### Data provided

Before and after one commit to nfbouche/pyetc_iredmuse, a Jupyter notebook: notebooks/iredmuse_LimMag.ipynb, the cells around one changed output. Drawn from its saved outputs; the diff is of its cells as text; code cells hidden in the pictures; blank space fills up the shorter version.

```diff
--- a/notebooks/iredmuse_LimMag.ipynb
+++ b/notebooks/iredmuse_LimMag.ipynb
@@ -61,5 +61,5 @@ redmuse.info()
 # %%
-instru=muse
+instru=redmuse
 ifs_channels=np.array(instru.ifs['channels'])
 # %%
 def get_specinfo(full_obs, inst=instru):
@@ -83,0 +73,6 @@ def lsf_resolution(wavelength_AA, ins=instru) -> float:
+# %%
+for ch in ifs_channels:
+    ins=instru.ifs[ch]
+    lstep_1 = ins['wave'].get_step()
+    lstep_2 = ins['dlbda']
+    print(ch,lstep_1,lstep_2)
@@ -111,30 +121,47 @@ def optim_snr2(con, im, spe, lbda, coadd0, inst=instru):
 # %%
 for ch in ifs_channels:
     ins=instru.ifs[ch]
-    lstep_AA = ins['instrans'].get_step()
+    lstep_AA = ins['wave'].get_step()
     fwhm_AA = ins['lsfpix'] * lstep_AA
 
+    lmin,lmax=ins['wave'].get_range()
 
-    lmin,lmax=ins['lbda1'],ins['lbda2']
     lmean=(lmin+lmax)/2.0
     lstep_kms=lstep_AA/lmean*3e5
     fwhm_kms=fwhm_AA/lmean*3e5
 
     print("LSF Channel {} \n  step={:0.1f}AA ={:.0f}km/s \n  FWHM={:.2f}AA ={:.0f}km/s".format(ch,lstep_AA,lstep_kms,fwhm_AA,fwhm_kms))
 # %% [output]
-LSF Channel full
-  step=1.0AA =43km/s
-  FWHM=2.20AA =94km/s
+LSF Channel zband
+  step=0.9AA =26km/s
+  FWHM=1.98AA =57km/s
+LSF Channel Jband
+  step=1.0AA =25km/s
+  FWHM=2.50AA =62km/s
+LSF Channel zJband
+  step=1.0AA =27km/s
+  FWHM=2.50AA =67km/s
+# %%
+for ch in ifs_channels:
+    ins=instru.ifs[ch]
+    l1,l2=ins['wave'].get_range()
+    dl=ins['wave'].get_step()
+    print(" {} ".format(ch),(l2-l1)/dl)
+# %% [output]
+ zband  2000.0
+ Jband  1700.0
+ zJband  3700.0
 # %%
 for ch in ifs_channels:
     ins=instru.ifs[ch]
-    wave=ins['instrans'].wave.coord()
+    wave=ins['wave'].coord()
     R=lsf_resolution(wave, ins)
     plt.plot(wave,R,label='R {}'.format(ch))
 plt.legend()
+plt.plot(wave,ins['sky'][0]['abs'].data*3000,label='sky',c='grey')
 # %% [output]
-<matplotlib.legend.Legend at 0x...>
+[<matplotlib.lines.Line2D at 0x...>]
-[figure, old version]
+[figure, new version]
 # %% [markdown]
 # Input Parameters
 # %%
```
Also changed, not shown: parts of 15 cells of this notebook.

### Your goal
Output every record above exactly as it appears.

### Problem solution
Before and after one commit to nfbouche/pyetc_iredmuse, a Jupyter notebook: notebooks/iredmuse_LimMag.ipynb, the cells around one changed output. Drawn from its saved outputs; the diff is of its cells as text; code cells hidden in the pictures; blank space fills up the shorter version.

```diff
--- a/notebooks/iredmuse_LimMag.ipynb
+++ b/notebooks/iredmuse_LimMag.ipynb
@@ -61,5 +61,5 @@ redmuse.info()
 # %%
-instru=muse
+instru=redmuse
 ifs_channels=np.array(instru.ifs['channels'])
 # %%
 def get_specinfo(full_obs, inst=instru):
@@ -83,0 +73,6 @@ def lsf_resolution(wavelength_AA, ins=instru) -> float:
+# %%
+for ch in ifs_channels:
+    ins=instru.ifs[ch]
+    lstep_1 = ins['wave'].get_step()
+    lstep_2 = ins['dlbda']
+    print(ch,lstep_1,lstep_2)
@@ -111,30 +121,47 @@ def optim_snr2(con, im, spe, lbda, coadd0, inst=instru):
 # %%
 for ch in ifs_channels:
     ins=instru.ifs[ch]
-    lstep_AA = ins['instrans'].get_step()
+    lstep_AA = ins['wave'].get_step()
     fwhm_AA = ins['lsfpix'] * lstep_AA
 
+    lmin,lmax=ins['wave'].get_range()
 
-    lmin,lmax=ins['lbda1'],ins['lbda2']
     lmean=(lmin+lmax)/2.0
     lstep_kms=lstep_AA/lmean*3e5
     fwhm_kms=fwhm_AA/lmean*3e5
 
     print("LSF Channel {} \n  step={:0.1f}AA ={:.0f}km/s \n  FWHM={:.2f}AA ={:.0f}km/s".format(ch,lstep_AA,lstep_kms,fwhm_AA,fwhm_kms))
 # %% [output]
-LSF Channel full
-  step=1.0AA =43km/s
-  FWHM=2.20AA =94km/s
+LSF Channel zband
+  step=0.9AA =26km/s
+  FWHM=1.98AA =57km/s
+LSF Channel Jband
+  step=1.0AA =25km/s
+  FWHM=2.50AA =62km/s
+LSF Channel zJband
+  step=1.0AA =27km/s
+  FWHM=2.50AA =67km/s
+# %%
+for ch in ifs_channels:
+    ins=instru.ifs[ch]
+    l1,l2=ins['wave'].get_range()
+    dl=ins['wave'].get_step()
+    print(" {} ".format(ch),(l2-l1)/dl)
+# %% [output]
+ zband  2000.0
+ Jband  1700.0
+ zJband  3700.0
 # %%
 for ch in ifs_channels:
     ins=instru.ifs[ch]
-    wave=ins['instrans'].wave.coord()
+    wave=ins['wave'].coord()
     R=lsf_resolution(wave, ins)
     plt.plot(wave,R,label='R {}'.format(ch))
 plt.legend()
+plt.plot(wave,ins['sky'][0]['abs'].data*3000,label='sky',c='grey')
 # %% [output]
-<matplotlib.legend.Legend at 0x...>
+[<matplotlib.lines.Line2D at 0x...>]
-[figure, old version]
+[figure, new version]
 # %% [markdown]
 # Input Parameters
 # %%
```
Also changed, not shown: parts of 15 cells of this notebook.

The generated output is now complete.